Wednesday, June 8, 2011

Slicing Through the Night on my Bike

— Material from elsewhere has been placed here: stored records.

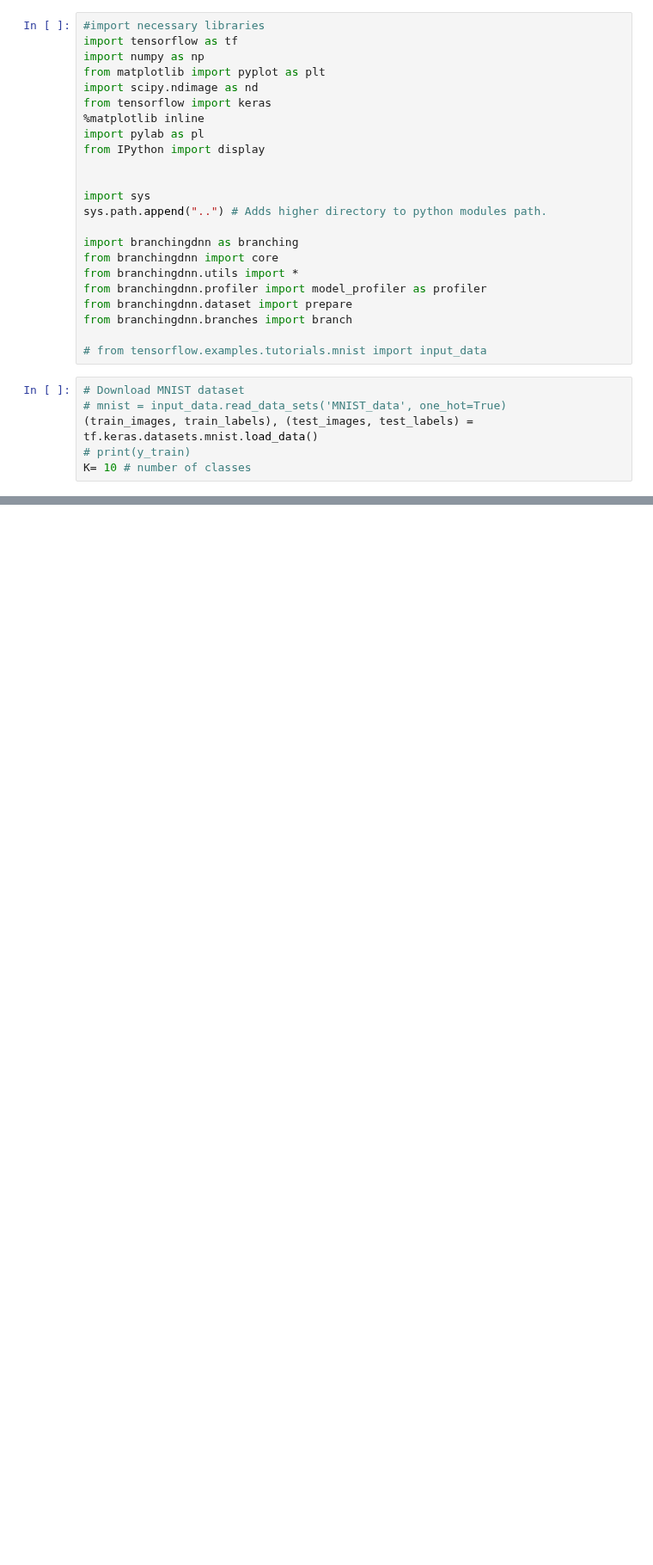
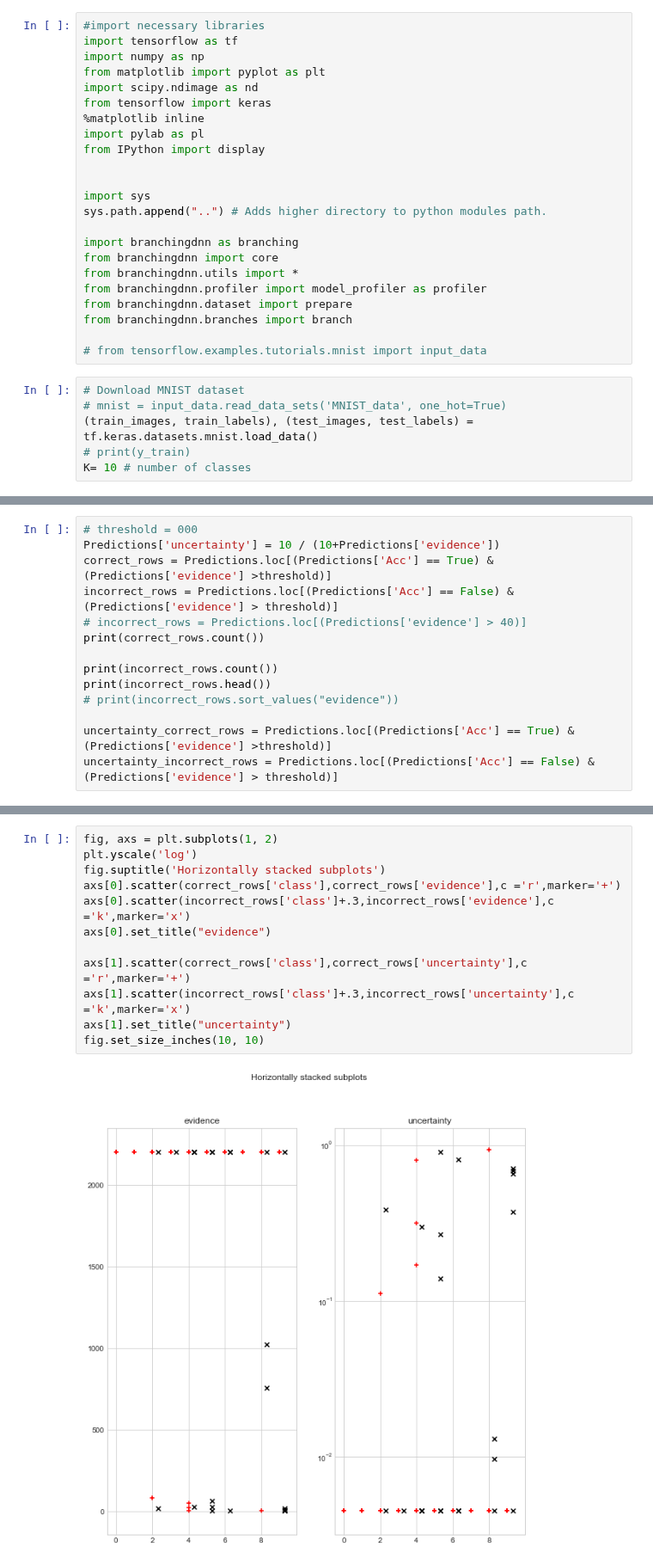
Before and after one commit to SanityLacking/BrevisNet, a Jupyter notebook: notebooks/Uncertainty_mnist.ipynb, the cells around one changed output, grey strips where cells are left out. Shown at 86% size. Saved outputs shown, nothing was run; the diff lists cells and outputs as text; blank space fills up the shorter version.

```diff
--- a/notebooks/Uncertainty_mnist.ipynb
+++ b/notebooks/Uncertainty_mnist.ipynb
@@ -326,0 +387,14 @@ KeyboardInterrupt:
+# %%
+# threshold = 000
+Predictions['uncertainty'] = 10 / (10+Predictions['evidence'])
+correct_rows = Predictions.loc[(Predictions['Acc'] == True) & (Predictions['evidence'] >threshold)]
+incorrect_rows = Predictions.loc[(Predictions['Acc'] == False) & (Predictions['evidence'] > threshold)]
+# incorrect_rows = Predictions.loc[(Predictions['evidence'] > 40)]
+print(correct_rows.count())
+
+print(incorrect_rows.count())
+print(incorrect_rows.head())
+# print(incorrect_rows.sort_values("evidence"))
+
+uncertainty_correct_rows = Predictions.loc[(Predictions['Acc'] == True) & (Predictions['evidence'] >threshold)]
+uncertainty_incorrect_rows = Predictions.loc[(Predictions['Acc'] == False) & (Predictions['evidence'] > threshold)]
@@ -326,0 +418,14 @@ KeyboardInterrupt:
+# %%
+fig, axs = plt.subplots(1, 2)
+plt.yscale('log')
+fig.suptitle('Horizontally stacked subplots')
+axs[0].scatter(correct_rows['class'],correct_rows['evidence'],c ='r',marker='+')
+axs[0].scatter(incorrect_rows['class']+.3,incorrect_rows['evidence'],c ='k',marker='x')
+axs[0].set_title("evidence")
+
+axs[1].scatter(correct_rows['class'],correct_rows['uncertainty'],c ='r',marker='+')
+axs[1].scatter(incorrect_rows['class']+.3,incorrect_rows['uncertainty'],c ='k',marker='x')
+axs[1].set_title("uncertainty")
+fig.set_size_inches(10, 10)
+# %% [output]
+[figure, added]
```
Also changed, not shown: parts of 16 cells of this notebook, 3 other files.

So, instead of taking the boring 15 year old rust bucket of a car to the grocery store just now, I took my bicycle.  It is hard to explain just how slicing through the night on a newly fixed almost completely silent bicycle changes your mind into a mish-mash of euphoria that's part ninja, part tour-de-francer, part completely outsider, but it does.  See, on a bike, you immediately realize how pointless motorized vechicles are, both in individual size and in total numbers.  I mean, cars are just absolutely everywhere, and they are dangerous when you're on a bike, too, so you pay attention to them.  A lot.  The most dangerous is when they want to make a right turn.    The point is only that cycling seems a really natural way to push oneself through ever thickening air as compared to a car, and on average--of course, cars are nice when it rains, and when you've got a lot of stuff to haul.  But I'm certainly faster, intra-city anyway, on my bike, and I made it to Trader Joes in just over 10 minutes--a typical 20-25 minute ride in the car.  So, there's efficiency.  But there's something else.  Riding, last night anyway, changed my mental state.  And this change doesn't occur--simply does.not.occur.-- when I run or walk or do other physical activities.  There's something about the speed and fluidity of the bike that makes me actually feel graceful.  I'm really tall.  So running is strange for me.  In the saddle, all of my height gets transferred into perfect counter-balanced thrust.  Around a turn, slight up-hill, an explosion of speed, 30 mile per hour straigh-away, around a bus.  Bang, pot-hole jars you awake out of your dream, but what a nice slick dream it is--definitely the feeling of doing a drug and wondering why life can't be like that all the time.  I still wonder, but I know the difference.  I've fallen, after all.  And I've been hit, too, with a door--which caused me to fall as well.  Not pretty.  Still, the elegance of the bike is not something  I've ever really found an equivalent to, and even then, I make excuses not to get on it.  I mean, shit, here we are in June.  I should have been on that thing for 2 or 3 months.  There's a simple feeling on the saddle: of being home.  Totally wonderfully home.

No comments: